OPINION: Bruce Weber should continue coaching despite lackluster year

Head coach Bruce Weber reacts to a play in K-State's 74-51 loss to Kansas on Feb. 2 at Allen Fieldhouse. (Photo courtesy of Jay Biggerstaff | USA TODAY Sports)

As the men’s basketball team reaches the end of its disheartening season, frustration grows with head coach Bruce Weber. Many fans call for his removal for the abysmal performance of a Kansas State team that just two years ago won the Big 12 Conference.

The Wildcats sit second to last in the Big 12 with a conference record of 3-13 and a 7-18 record overall. The team currently sits dead last in the Big 12 in multiple categories — field goal percentage, defensive field goal percentage, three-point percentage, defensive three-point percentage, defensive rebounds, block and steals.

A lot of bad with this year’s team, I know, but just hear me out for a second as to why Weber should stay. The Wildcat’s only had one returning senior — Mike McGuirl — in an injury-plagued season, with one of the youngest rosters in the country, during a global pandemic. Weber constantly adjusted the starting lineups and minutes every week while praying none of his players contracted COVID-19 or came into close contact with it.

On top of that, he’s coaching in the best division in college basketball where all but three teams are either ranked or were at some point this season. A division that has the No. 2 team in the country in it — Baylor. With everything going on with the roster, we expect this team to beat them?

Be realistic.

Now I’m not saying we would have zero shot with to keep it competitive at the moment because, as of late, the Wildcats are a completely different team than the one that lost to Fort Hays State back in December. Pulling off an unprecedented upset over No. 7 Oklahoma is the highlight of the season, and the team showed real growth since losing 13-straight games and having the worst scoring margin loss in school history.

Playing every opponent closely rather than being blown out, K-State showed fight and the will to win regardless of the opponent, including keeping up with No.14 Texas (80-77) and No.18 Texas Tech (73-62) when both teams previously dismantled the Wildcats.

I think Weber deserves some of the credit for the team’s late resurgence in play. The Wildcats are a “grind out, beat you in defense and turnovers,” type of team. It is the model for how they win games and has been for quite some time.

Why should we ask the team to win when its strays from that model?

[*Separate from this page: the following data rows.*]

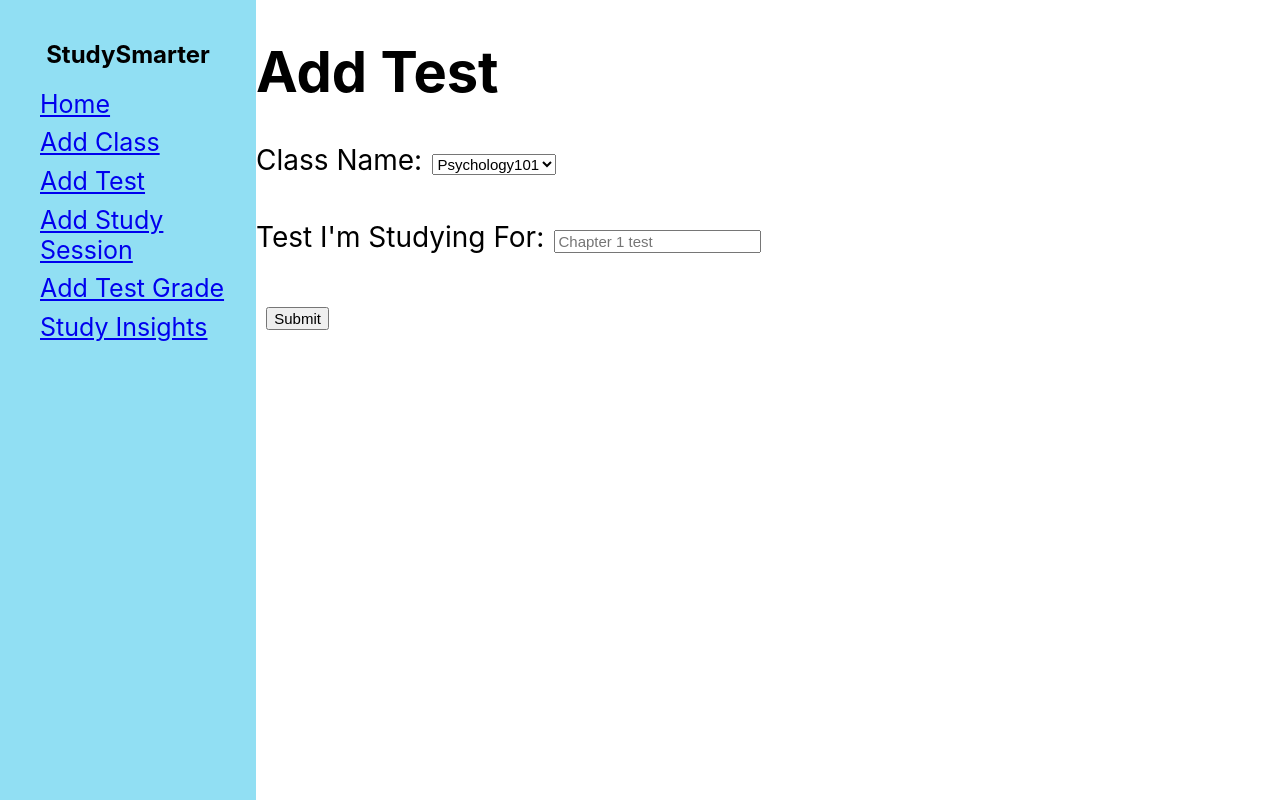
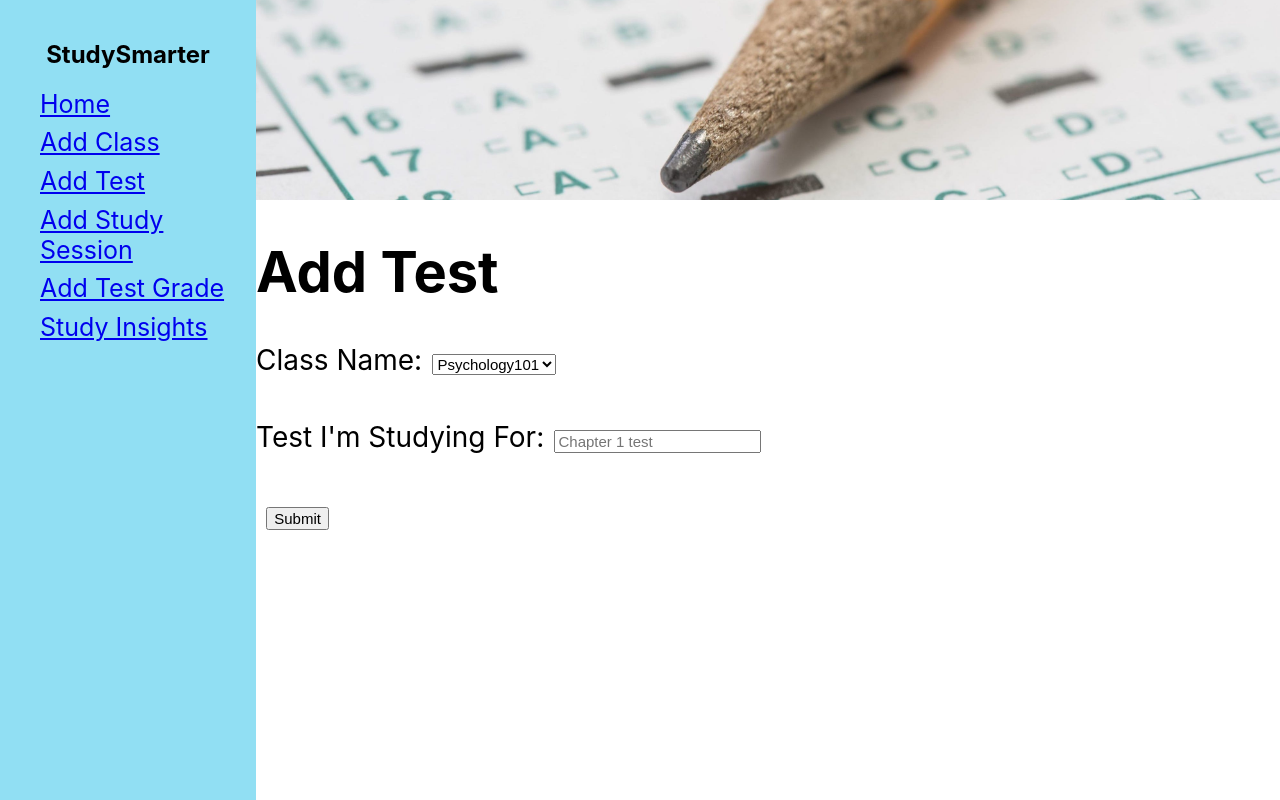
Before and after one commit to cparch/studySmarter, a React (Create React App) app: page /addtest in a window 1280 px wide. Built offline with nearby package versions, Linux system fonts and the light colour scheme.

Commit message:
Add header image to addTest.js

```diff
--- a/src/Components/AddTest.css
+++ b/src/Components/AddTest.css
@@ -0,0 +1,8 @@
+.headerImage {
+  background-image: url('../Images/scantronImg.jpg');
+  height: 200px;
+  background-position: center;
+  background-repeat: no-repeat;
+  background-size: cover;
+  position: relative;
+}
--- a/src/Components/AddTest.js
+++ b/src/Components/AddTest.js
@@ -1,9 +1,11 @@
 import React from 'react';
+import './AddTest.css';
 
 const AddTest = (props) => {
 
   return(
     <div>
+      <div className='headerImage'/>
       <form onSubmit={props.AddTestSubmitBtnHandler}>
         <label>
             <h1>Add Test</h1>
```
Also changed, not shown: src/Images/scantronImg.jpg (added).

Are the Wildcats really going to outshoot the likes of No. 2 Baylor or any other Big 12 opponent? No — the Wildcats make teams play the game and take advantage of the opponent’s mistakes.

K-State didn’t even outshoot No. 7 Oklahoma when the Wildcats won. It shot just 39 percent from the floor but held the Sooners to 39 percent as well. The Wildcats shot better than Oklahoma from beyond the arc and from the charity stripe.

The numbers from both of those categories were not better than usual but the defense was the star of the show, anyway — holding the Sooners to 20 percent from three and just 64 percent from the line.

Before the game against the Sooners, the Wildcats gave up the most points of any other team in the Big 12 in both of those categories.

Some of that is because of the players and some of that is buying into the culture of K-State: play for each other, play defense and limit mistakes. When the Wildcats do this, they can play with anyone in the conference.

Weber should return to coach K-State next fall and the following year to man the helm of this young team. I believe he has earned the right to see this group of players grow and graduate.

We will either see another strong senior class like that of the 2018-2019 Wildcats, or we will see Bruce Weber gone. Either outcome should satisfy K-State fans.

Connor Cottenmyre is a senior in journalism and mass communications and a Collegian staff writer. The views and opinions expressed in this review are those of the author and do not necessarily reflect the official policy or position of the Collegian. Please send comments to opinion@kstatecollegian.com.